Queensland fruit fly – use a fruit fly lure program, such as Eco-lure. Reduce threat by not leaving fruit on the tree beyond maturity.

Bronze orange bug - may reduce fruit production. Remove by hand before populations explode.

Citrus leaf miner - can damage new growth. Prune off affected shoots and spray regularly with Eco-oil or Pest Oil.



By having a number of varieties growing, oranges can be picked, fresh from the tree, for more than half the year. Here are our favourites:

Joppa: brought here by the First Fleet, this is an underrated backyard orange. The tree is a strong grower, producing mid-winter fruit that is flavourful and juicy, with only a few seeds. It crops consistently every year.

Washington navel: matures in May and June. The fruit holds on the tree for several months. In some coastal areas excessive summer fruit drop results in poor harvests so a better choice for inland gardeners.

Valencia: matures in September and October.
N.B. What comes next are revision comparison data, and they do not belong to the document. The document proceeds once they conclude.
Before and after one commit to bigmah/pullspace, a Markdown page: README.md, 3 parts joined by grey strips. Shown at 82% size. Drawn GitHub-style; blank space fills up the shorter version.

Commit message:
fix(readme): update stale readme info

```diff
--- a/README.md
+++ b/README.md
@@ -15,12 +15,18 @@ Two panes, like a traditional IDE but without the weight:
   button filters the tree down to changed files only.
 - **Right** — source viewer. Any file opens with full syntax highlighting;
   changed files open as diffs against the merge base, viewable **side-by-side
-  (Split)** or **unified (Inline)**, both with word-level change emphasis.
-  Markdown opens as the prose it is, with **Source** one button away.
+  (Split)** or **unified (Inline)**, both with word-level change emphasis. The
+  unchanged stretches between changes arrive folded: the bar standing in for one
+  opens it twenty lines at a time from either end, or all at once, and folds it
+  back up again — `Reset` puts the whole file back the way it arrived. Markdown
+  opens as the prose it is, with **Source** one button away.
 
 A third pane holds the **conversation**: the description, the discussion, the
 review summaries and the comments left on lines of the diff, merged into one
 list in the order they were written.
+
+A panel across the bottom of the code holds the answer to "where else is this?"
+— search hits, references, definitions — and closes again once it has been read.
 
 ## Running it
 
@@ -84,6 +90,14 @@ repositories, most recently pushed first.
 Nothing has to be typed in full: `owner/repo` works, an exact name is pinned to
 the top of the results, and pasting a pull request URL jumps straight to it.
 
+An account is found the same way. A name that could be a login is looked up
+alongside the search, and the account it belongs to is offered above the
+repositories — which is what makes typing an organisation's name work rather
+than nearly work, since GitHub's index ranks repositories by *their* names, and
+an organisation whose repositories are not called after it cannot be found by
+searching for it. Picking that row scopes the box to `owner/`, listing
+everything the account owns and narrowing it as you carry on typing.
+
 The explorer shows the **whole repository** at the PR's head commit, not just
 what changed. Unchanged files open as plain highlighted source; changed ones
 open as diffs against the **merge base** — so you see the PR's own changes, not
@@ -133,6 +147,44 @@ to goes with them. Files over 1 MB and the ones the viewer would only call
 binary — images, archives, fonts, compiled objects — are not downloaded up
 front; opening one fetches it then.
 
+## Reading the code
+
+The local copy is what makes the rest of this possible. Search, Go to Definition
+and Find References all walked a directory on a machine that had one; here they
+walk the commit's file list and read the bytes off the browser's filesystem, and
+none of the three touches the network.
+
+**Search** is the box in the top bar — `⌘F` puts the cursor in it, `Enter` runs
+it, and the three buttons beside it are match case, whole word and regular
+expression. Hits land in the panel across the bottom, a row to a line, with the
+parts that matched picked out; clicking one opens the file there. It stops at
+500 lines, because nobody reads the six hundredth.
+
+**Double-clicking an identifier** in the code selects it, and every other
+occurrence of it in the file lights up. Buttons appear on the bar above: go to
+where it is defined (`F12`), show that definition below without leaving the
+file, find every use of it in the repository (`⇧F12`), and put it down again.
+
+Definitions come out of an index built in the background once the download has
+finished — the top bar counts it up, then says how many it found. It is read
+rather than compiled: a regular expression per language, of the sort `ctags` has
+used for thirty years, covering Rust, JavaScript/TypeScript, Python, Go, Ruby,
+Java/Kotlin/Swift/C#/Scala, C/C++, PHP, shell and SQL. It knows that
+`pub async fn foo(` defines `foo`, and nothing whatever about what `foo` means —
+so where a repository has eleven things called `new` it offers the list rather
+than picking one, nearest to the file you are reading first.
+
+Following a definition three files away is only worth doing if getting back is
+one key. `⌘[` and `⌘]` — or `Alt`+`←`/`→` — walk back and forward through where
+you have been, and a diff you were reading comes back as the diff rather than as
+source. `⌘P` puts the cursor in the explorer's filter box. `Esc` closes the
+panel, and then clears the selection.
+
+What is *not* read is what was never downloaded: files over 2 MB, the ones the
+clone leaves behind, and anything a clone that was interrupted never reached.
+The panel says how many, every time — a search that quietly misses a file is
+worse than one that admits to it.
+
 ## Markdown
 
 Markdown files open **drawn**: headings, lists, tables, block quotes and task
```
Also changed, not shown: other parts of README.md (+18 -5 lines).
Fruit will remain on the tree for six months if not damaged by fruit fly or black spot. Mainly grown commercially for juicing. Best for frosty areas.

Blood oranges: Choose ‘Arnold Blood’, found by Mike Arnold in South Australia. This variety produces a good red pigmentation in Sydney and coastal climates, although colour is best where differences between day and night temperatures are greatest. The small fruit ripens mid-winter and has a distinctive tang. The tree is small and bushy – good for pots or a small garden.

Seville: the marmalade orange, with bitter, flattish fruit. Ripens mid-winter.

Cara Cara: a pink-fleshed navel orange.

Washington Navel: a relatively compact tree that bears large, sweet oranges. Ripens early winter.


Text: Linda Ross & Justin Russell

About this article

Author: Linda Ross & Justin Russell